MATERIAL PROVIDED:

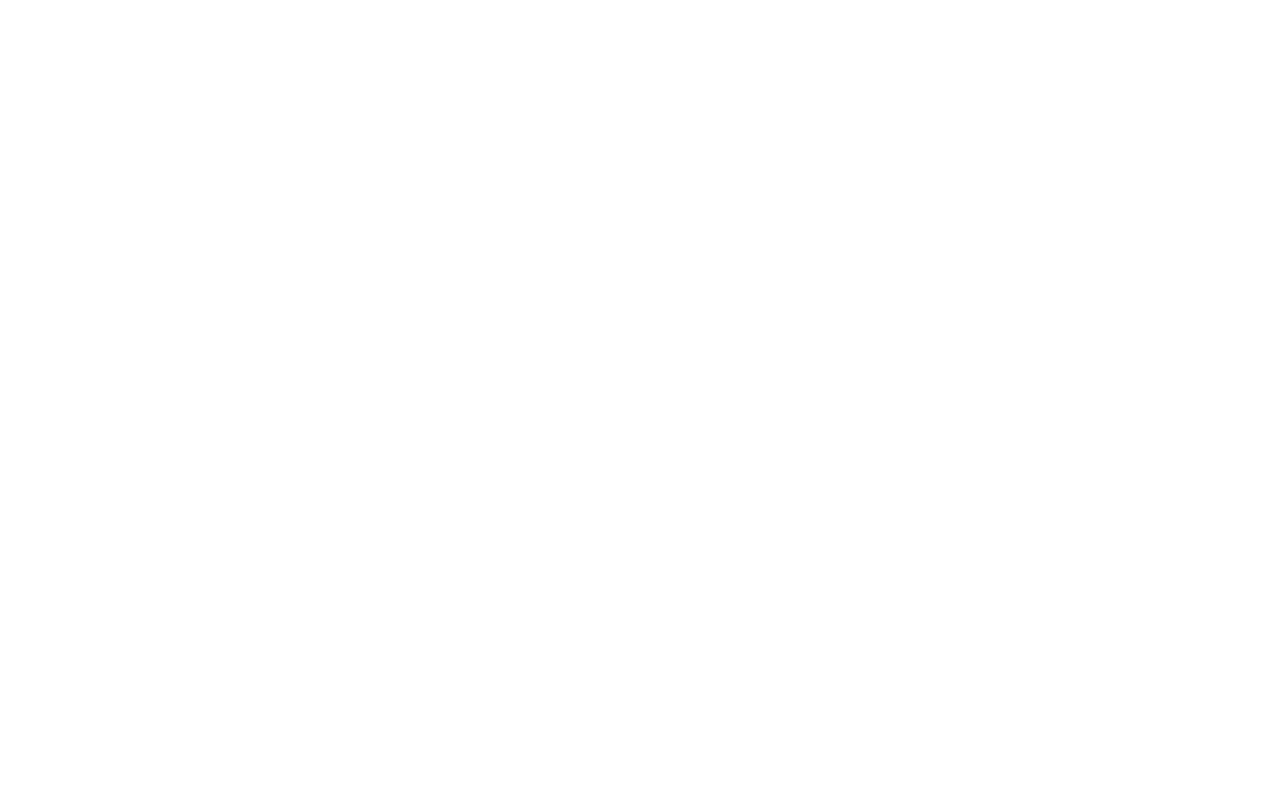
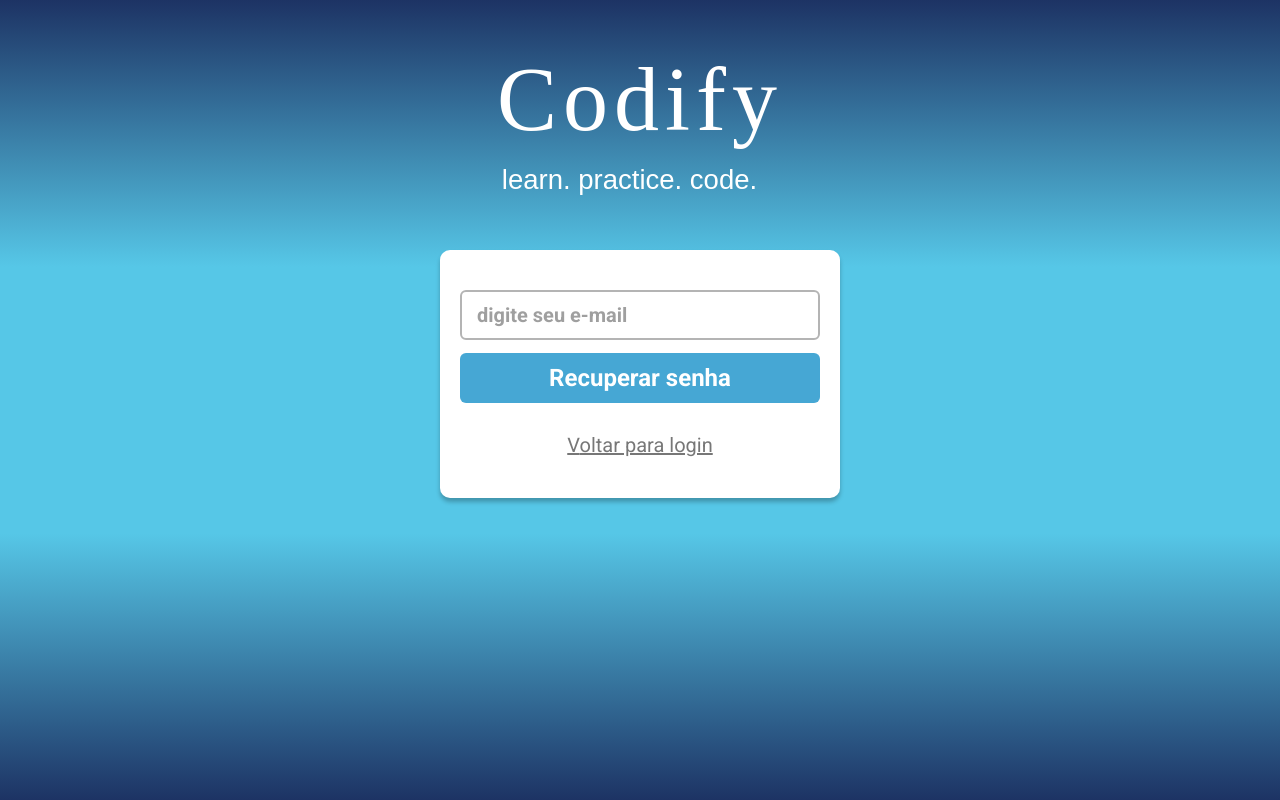
Before and after one commit to LauVieira/codify-front, a React app: page /esqueci-senha in a window 1280 px wide. Built offline with nearby package versions, Linux system fonts and the light colour scheme; a web font is replaced by a local one.

Commit message:
Layout ForgotPassword page

```diff
--- a/src/App.js
+++ b/src/App.js
@@ -1,16 +1,19 @@
 import React from 'react';
 import { BrowserRouter as Router, Route, Switch } from 'react-router-dom';
 import GlobalStyle from './assets/GlobalStyles'
-import SignIn from './pages/SignIn';
-import SignUp from './pages/SignUp';
+
+import * as Pages from './pages';
 
 export default function App() {
   return (
 	<Router>
 		<GlobalStyle />
 		<Switch>
-			<Route path='/cadastro' component={SignUp} />
-			<Route path='/entrar' component={SignIn} />
+			<Route path='/cadastro' component={Pages.SignUp} />
+			<Route path='/entrar' component={Pages.SignIn} />
+			<Route path='/esqueci-senha' component={Pages.ForgotPassword} />
+
+
 		</Switch>
 	</Router>
   );
--- a/src/components/Anchor.js
+++ b/src/components/Anchor.js
@@ -24,4 +24,8 @@ const StyledLink = styled(Link)`
   &:hover, &:focus {
     color: var(--color-blue);
   }
+
+  &::first-letter {
+    text-transform: uppercase;
+  }
 `;
--- a/src/components/Button.js
+++ b/src/components/Button.js
@@ -29,6 +29,10 @@ const StyledButton = styled.button`
     transition: background-color border color 0.5s linear;
     cursor: pointer;
 
+    &::first-letter {
+        text-transform: uppercase;
+    }
+
     &:hover, &:focus {
         background-color: white;
         color: #46A7D4;
--- a/src/components/Codify.js
+++ b/src/components/Codify.js
@@ -17,4 +17,8 @@ const Title = styled.h1`
     text-align: center;
 
     color: ${props => props.color};
+
+    &::first-letter {
+        text-transform: uppercase;
+    }
 `;
--- a/src/components/Input.js
+++ b/src/components/Input.js
@@ -20,7 +20,7 @@ const StyledInput = styled.input`
     font-size: 2rem;
     line-height: 2.4rem;
 
-    margin-bottom: 11px;
+    margin-bottom: 12.5px;
     padding-left: 15px;
 
     transition: all 0.3s ease-in-out;
@@ -33,5 +33,9 @@ const StyledInput = styled.input`
     &::placeholder {
         font-weight: bold;
         color: var(--color-grey-light);
+
+        &::first-letter {
+            text-transform: uppercase;
+        }
     }
 `;
--- a/src/pages/SignIn.js
+++ b/src/pages/ForgotPassword.js
@@ -11,7 +11,7 @@ import {
 } from '../components';
 
 
-export default function SignIn() {
+export default function ForgotPassword() {
   return (
     <LayoutLandingPage>
       <Codify
@@ -19,24 +19,20 @@ export default function SignIn() {
         fontSize={'9rem'}
         lineHeight={'12rem'}
       >
-        Codify
+        codify
       </Codify>
       <Headline> learn. practice. code. </Headline>
 
       <Form onSubmit={undefined}>
         <Input
-          placeholder='E-mail'
-        />
-        <Input
-          placeholder='Senha'
+          placeholder='digite seu e-mail'
         />
         <Button
         >
-          Entrar
+          recuperar senha
         </Button>
 
-        <Anchor to='/cadastrar'> Primeira vez ? Crie uma conta ! </Anchor>
-        <Anchor to='/recuperar-senha'> Esqueceu sua senha ? </Anchor>
+        <Anchor to='/entrar'> voltar para login </Anchor>
       </Form>
     </LayoutLandingPage>
   );
--- a/src/pages/SignUp.js
+++ b/src/pages/SignUp.js
@@ -33,14 +33,14 @@ export default function SignUp() {
         fontSize={'9rem'}
         lineHeight={'12rem'}
       >
-        Codify
+        codify
       </Codify>
       <Headline> learn. practice. code. </Headline>
 
       <Form onSubmit={undefined}>
         <Input
           type='text'
-          placeholder='Nome completo'
+          placeholder='nome completo'
           value={name}
           onChange={event => setName(event.target.value)}
           autoFocus
@@ -51,7 +51,7 @@ export default function SignUp() {
         />
         <Input
           type='email'
-          placeholder='E-mail'
+          placeholder='e-mail'
           value={email}
           onChange={event => setEmail(event.target.value)}
           pattern={Patterns.email.regex}
@@ -61,7 +61,7 @@ export default function SignUp() {
         />
         <Input
           type='password'
-          placeholder='Senha'
+          placeholder='senha'
           value={password}
           onChange={event => setPassword(event.target.value)}
           pattern={Patterns.password.regex}
@@ -70,7 +70,7 @@ export default function SignUp() {
         />
         <Input
           type='password'
-          placeholder='Repetir senha'
+          placeholder='repetir senha'
           value={passwordRef}
           onChange={event => setPasswordRef(event.target.value)}
           required
@@ -79,11 +79,11 @@ export default function SignUp() {
           type='submit'
           disabled={disabled}
         >
-          {disabled ? 'Carregando...': 'Cadastrar'}
+          {disabled ? 'carregando...': 'cadastrar'}
         </Button>
 
-        <Anchor to='/entrar'> Já tem conta ? Faça login </Anchor>
-        <Anchor to='/recuperar-senha'> Esqueceu sua senha ? </Anchor>
+        <Anchor to='/entrar'> já tem conta ? Faça login </Anchor>
+        <Anchor to='/recuperar-senha'> esqueceu sua senha ? </Anchor>
       </Form>
     </LayoutLandingPage>
   );
--- /dev/null
+++ b/src/pages/index.js
@@ -0,0 +1,11 @@
+import SignIn from './SignIn';
+import SignUp from './SignUp';
+import ForgotPassword from './ForgotPassword';
+
+
+export {
+    SignIn,
+    SignUp,
+    ForgotPassword,
+
+};
```
Also changed, not shown: src/pages/RedefinePassword.js (added).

REQUIRED WORK:
Reproduce the entries above exactly. Do not include the images.

SOLUTION TO THIS TASK:
Before and after one commit to LauVieira/codify-front, a React app: page /esqueci-senha in a window 1280 px wide. Built offline with nearby package versions, Linux system fonts and the light colour scheme; a web font is replaced by a local one.

Commit message:
Layout ForgotPassword page

```diff
--- a/src/App.js
+++ b/src/App.js
@@ -1,16 +1,19 @@
 import React from 'react';
 import { BrowserRouter as Router, Route, Switch } from 'react-router-dom';
 import GlobalStyle from './assets/GlobalStyles'
-import SignIn from './pages/SignIn';
-import SignUp from './pages/SignUp';
+
+import * as Pages from './pages';
 
 export default function App() {
   return (
 	<Router>
 		<GlobalStyle />
 		<Switch>
-			<Route path='/cadastro' component={SignUp} />
-			<Route path='/entrar' component={SignIn} />
+			<Route path='/cadastro' component={Pages.SignUp} />
+			<Route path='/entrar' component={Pages.SignIn} />
+			<Route path='/esqueci-senha' component={Pages.ForgotPassword} />
+
+
 		</Switch>
 	</Router>
   );
--- a/src/components/Anchor.js
+++ b/src/components/Anchor.js
@@ -24,4 +24,8 @@ const StyledLink = styled(Link)`
   &:hover, &:focus {
     color: var(--color-blue);
   }
+
+  &::first-letter {
+    text-transform: uppercase;
+  }
 `;
--- a/src/components/Button.js
+++ b/src/components/Button.js
@@ -29,6 +29,10 @@ const StyledButton = styled.button`
     transition: background-color border color 0.5s linear;
     cursor: pointer;
 
+    &::first-letter {
+        text-transform: uppercase;
+    }
+
     &:hover, &:focus {
         background-color: white;
         color: #46A7D4;
--- a/src/components/Codify.js
+++ b/src/components/Codify.js
@@ -17,4 +17,8 @@ const Title = styled.h1`
     text-align: center;
 
     color: ${props => props.color};
+
+    &::first-letter {
+        text-transform: uppercase;
+    }
 `;
--- a/src/components/Input.js
+++ b/src/components/Input.js
@@ -20,7 +20,7 @@ const StyledInput = styled.input`
     font-size: 2rem;
     line-height: 2.4rem;
 
-    margin-bottom: 11px;
+    margin-bottom: 12.5px;
     padding-left: 15px;
 
     transition: all 0.3s ease-in-out;
@@ -33,5 +33,9 @@ const StyledInput = styled.input`
     &::placeholder {
         font-weight: bold;
         color: var(--color-grey-light);
+
+        &::first-letter {
+            text-transform: uppercase;
+        }
     }
 `;
--- a/src/pages/SignIn.js
+++ b/src/pages/ForgotPassword.js
@@ -11,7 +11,7 @@ import {
 } from '../components';
 
 
-export default function SignIn() {
+export default function ForgotPassword() {
   return (
     <LayoutLandingPage>
       <Codify
@@ -19,24 +19,20 @@ export default function SignIn() {
         fontSize={'9rem'}
         lineHeight={'12rem'}
       >
-        Codify
+        codify
       </Codify>
       <Headline> learn. practice. code. </Headline>
 
       <Form onSubmit={undefined}>
         <Input
-          placeholder='E-mail'
-        />
-        <Input
-          placeholder='Senha'
+          placeholder='digite seu e-mail'
         />
         <Button
         >
-          Entrar
+          recuperar senha
         </Button>
 
-        <Anchor to='/cadastrar'> Primeira vez ? Crie uma conta ! </Anchor>
-        <Anchor to='/recuperar-senha'> Esqueceu sua senha ? </Anchor>
+        <Anchor to='/entrar'> voltar para login </Anchor>
       </Form>
     </LayoutLandingPage>
   );
--- a/src/pages/SignUp.js
+++ b/src/pages/SignUp.js
@@ -33,14 +33,14 @@ export default function SignUp() {
         fontSize={'9rem'}
         lineHeight={'12rem'}
       >
-        Codify
+        codify
       </Codify>
       <Headline> learn. practice. code. </Headline>
 
       <Form onSubmit={undefined}>
         <Input
           type='text'
-          placeholder='Nome completo'
+          placeholder='nome completo'
           value={name}
           onChange={event => setName(event.target.value)}
           autoFocus
@@ -51,7 +51,7 @@ export default function SignUp() {
         />
         <Input
           type='email'
-          placeholder='E-mail'
+          placeholder='e-mail'
           value={email}
           onChange={event => setEmail(event.target.value)}
           pattern={Patterns.email.regex}
@@ -61,7 +61,7 @@ export default function SignUp() {
         />
         <Input
           type='password'
-          placeholder='Senha'
+          placeholder='senha'
           value={password}
           onChange={event => setPassword(event.target.value)}
           pattern={Patterns.password.regex}
@@ -70,7 +70,7 @@ export default function SignUp() {
         />
         <Input
           type='password'
-          placeholder='Repetir senha'
+          placeholder='repetir senha'
           value={passwordRef}
           onChange={event => setPasswordRef(event.target.value)}
           required
@@ -79,11 +79,11 @@ export default function SignUp() {
           type='submit'
           disabled={disabled}
         >
-          {disabled ? 'Carregando...': 'Cadastrar'}
+          {disabled ? 'carregando...': 'cadastrar'}
         </Button>
 
-        <Anchor to='/entrar'> Já tem conta ? Faça login </Anchor>
-        <Anchor to='/recuperar-senha'> Esqueceu sua senha ? </Anchor>
+        <Anchor to='/entrar'> já tem conta ? Faça login </Anchor>
+        <Anchor to='/recuperar-senha'> esqueceu sua senha ? </Anchor>
       </Form>
     </LayoutLandingPage>
   );
--- /dev/null
+++ b/src/pages/index.js
@@ -0,0 +1,11 @@
+import SignIn from './SignIn';
+import SignUp from './SignUp';
+import ForgotPassword from './ForgotPassword';
+
+
+export {
+    SignIn,
+    SignUp,
+    ForgotPassword,
+
+};
```
Also changed, not shown: src/pages/RedefinePassword.js (added).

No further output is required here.